-------- Dataset entries

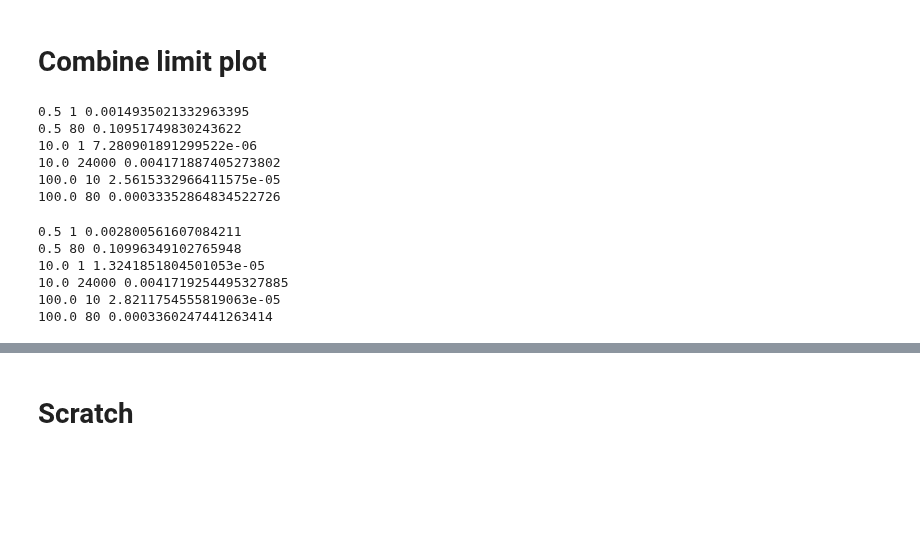
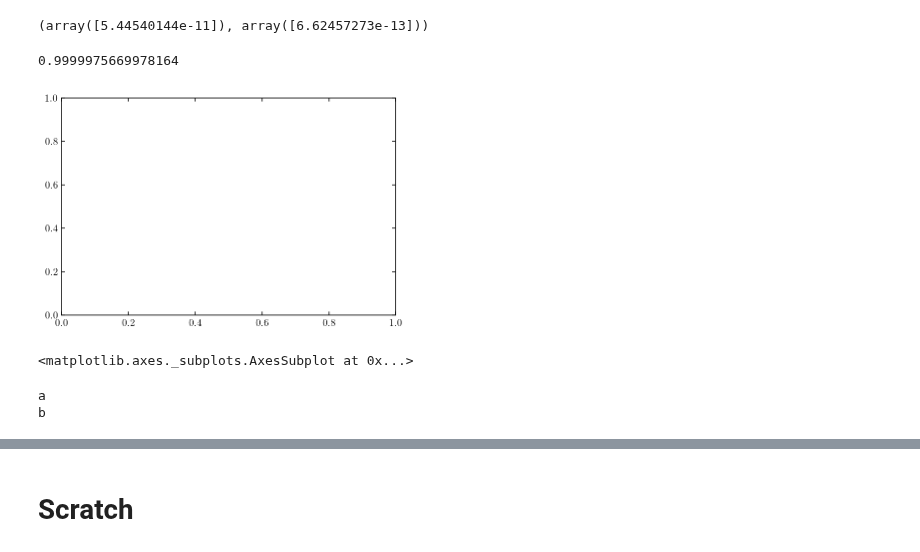
Before and after one commit to adam-coogan/pbhs_vs_wimps, a Jupyter notebook: frequentist_limits.ipynb, the cells around one changed output, grey strips where cells are left out. Drawn from its saved outputs; the diff is of its cells as text; code cells hidden in the pictures; blank space fills up the shorter version.

Commit message:
add development notebook for frequentist limits

```diff
--- a/frequentist_limits.ipynb
+++ b/frequentist_limits.ipynb
@@ -94,2 +15,0 @@ Text(0, 0.5, '$f^4 \\langle \\sigma v \\rangle$ (cm$^3$/s)')
-# %% [markdown]
-# Combine limit plot
@@ -96 +23,18 @@ Text(0, 0.5, '$f^4 \\langle \\sigma v \\rangle$ (cm$^3$/s)')
+# %%
+sv, m_dm = 1e-35, 100.
+dist_n_gamma.p_gamma(sv, m_dm), dist_n_gamma.p_gamma_err(sv, m_dm)
+# %% [output]
+(array([5.44540144e-11]), array([6.62457273e-13]))
+# %%
+dist_n_gamma.cdf(n_gamma=19, sv=1e-35, f=1e-3, m_dm=100.)
+# %% [output]
+0.9999975669978164
+# %%
+fig, axes = plt.subplots(1, 1)
+# %% [output]
+[figure, added]
+# %%
+axes
+# %% [output]
+<matplotlib.axes._subplots.AxesSubplot at 0x...>
 # %%
@@ -141,34 +82,12 @@ def plot_gambit_contour_envelope(ax, color=None, padding=10, level=6):
 
     ax.contourf(m_dm_g_mg, sv_g_mg, envelope, levels=[0, level], alpha=0.35,
                 colors=[color])
-# %%
-for i in range(n_pbhs.shape[0]):
-    for j in range(n_pbhs.shape[1]):
-        m_pbh = m_pbhs[i, j]
-        n_pbh = n_pbhs[i, j]
-
-        print(m_pbh, n_pbh, Distribution_f(m_pbh, n_pbh, "LF").inverse_cdf(0.05))
-# %% [output]
-0.5 1 0.0014935021332963395
-0.5 80 0.10951749830243622
-10.0 1 7.280901891299522e-06
-10.0 24000 0.004171887405273802
-100.0 10 2.5615332966411575e-05
-100.0 80 0.00033352864834522726
-# %%
-for i in range(n_pbhs.shape[0]):
-    for j in range(n_pbhs.shape[1]):
-        m_pbh = m_pbhs[i, j]
-        n_pbh = n_pbhs[i, j]
-
-        print(m_pbh, n_pbh, Distribution_f(m_pbh, n_pbh, "J").inverse_cdf(0.05))
-# %% [output]
-0.5 1 0.002800561607084211
-0.5 80 0.10996349102765948
-10.0 1 1.3241851804501053e-05
-10.0 24000 0.0041719254495327885
-100.0 10 2.8211754555819063e-05
-100.0 80 0.0003360247441263414
+# %%
+for k in {"a": 1, "b": 2}:
+    print(k)
+# %% [output]
+a
+b
 # %%
 fig, axes = plt.subplots(n_pbhs.shape[0], n_pbhs.shape[1], sharex=True, sharey=True,
                          figsize=(6, 7))
```
Also changed, not shown: parts of 17 cells of this notebook.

----------------

*Work required:* Repeat the records above verbatim. Include none of the pictures.

*Output of the task:*
Before and after one commit to adam-coogan/pbhs_vs_wimps, a Jupyter notebook: frequentist_limits.ipynb, the cells around one changed output, grey strips where cells are left out. Drawn from its saved outputs; the diff is of its cells as text; code cells hidden in the pictures; blank space fills up the shorter version.

Commit message:
add development notebook for frequentist limits

```diff
--- a/frequentist_limits.ipynb
+++ b/frequentist_limits.ipynb
@@ -94,2 +15,0 @@ Text(0, 0.5, '$f^4 \\langle \\sigma v \\rangle$ (cm$^3$/s)')
-# %% [markdown]
-# Combine limit plot
@@ -96 +23,18 @@ Text(0, 0.5, '$f^4 \\langle \\sigma v \\rangle$ (cm$^3$/s)')
+# %%
+sv, m_dm = 1e-35, 100.
+dist_n_gamma.p_gamma(sv, m_dm), dist_n_gamma.p_gamma_err(sv, m_dm)
+# %% [output]
+(array([5.44540144e-11]), array([6.62457273e-13]))
+# %%
+dist_n_gamma.cdf(n_gamma=19, sv=1e-35, f=1e-3, m_dm=100.)
+# %% [output]
+0.9999975669978164
+# %%
+fig, axes = plt.subplots(1, 1)
+# %% [output]
+[figure, added]
+# %%
+axes
+# %% [output]
+<matplotlib.axes._subplots.AxesSubplot at 0x...>
 # %%
@@ -141,34 +82,12 @@ def plot_gambit_contour_envelope(ax, color=None, padding=10, level=6):
 
     ax.contourf(m_dm_g_mg, sv_g_mg, envelope, levels=[0, level], alpha=0.35,
                 colors=[color])
-# %%
-for i in range(n_pbhs.shape[0]):
-    for j in range(n_pbhs.shape[1]):
-        m_pbh = m_pbhs[i, j]
-        n_pbh = n_pbhs[i, j]
-
-        print(m_pbh, n_pbh, Distribution_f(m_pbh, n_pbh, "LF").inverse_cdf(0.05))
-# %% [output]
-0.5 1 0.0014935021332963395
-0.5 80 0.10951749830243622
-10.0 1 7.280901891299522e-06
-10.0 24000 0.004171887405273802
-100.0 10 2.5615332966411575e-05
-100.0 80 0.00033352864834522726
-# %%
-for i in range(n_pbhs.shape[0]):
-    for j in range(n_pbhs.shape[1]):
-        m_pbh = m_pbhs[i, j]
-        n_pbh = n_pbhs[i, j]
-
-        print(m_pbh, n_pbh, Distribution_f(m_pbh, n_pbh, "J").inverse_cdf(0.05))
-# %% [output]
-0.5 1 0.002800561607084211
-0.5 80 0.10996349102765948
-10.0 1 1.3241851804501053e-05
-10.0 24000 0.0041719254495327885
-100.0 10 2.8211754555819063e-05
-100.0 80 0.0003360247441263414
+# %%
+for k in {"a": 1, "b": 2}:
+    print(k)
+# %% [output]
+a
+b
 # %%
 fig, axes = plt.subplots(n_pbhs.shape[0], n_pbhs.shape[1], sharex=True, sharey=True,
                          figsize=(6, 7))
```
Also changed, not shown: parts of 17 cells of this notebook.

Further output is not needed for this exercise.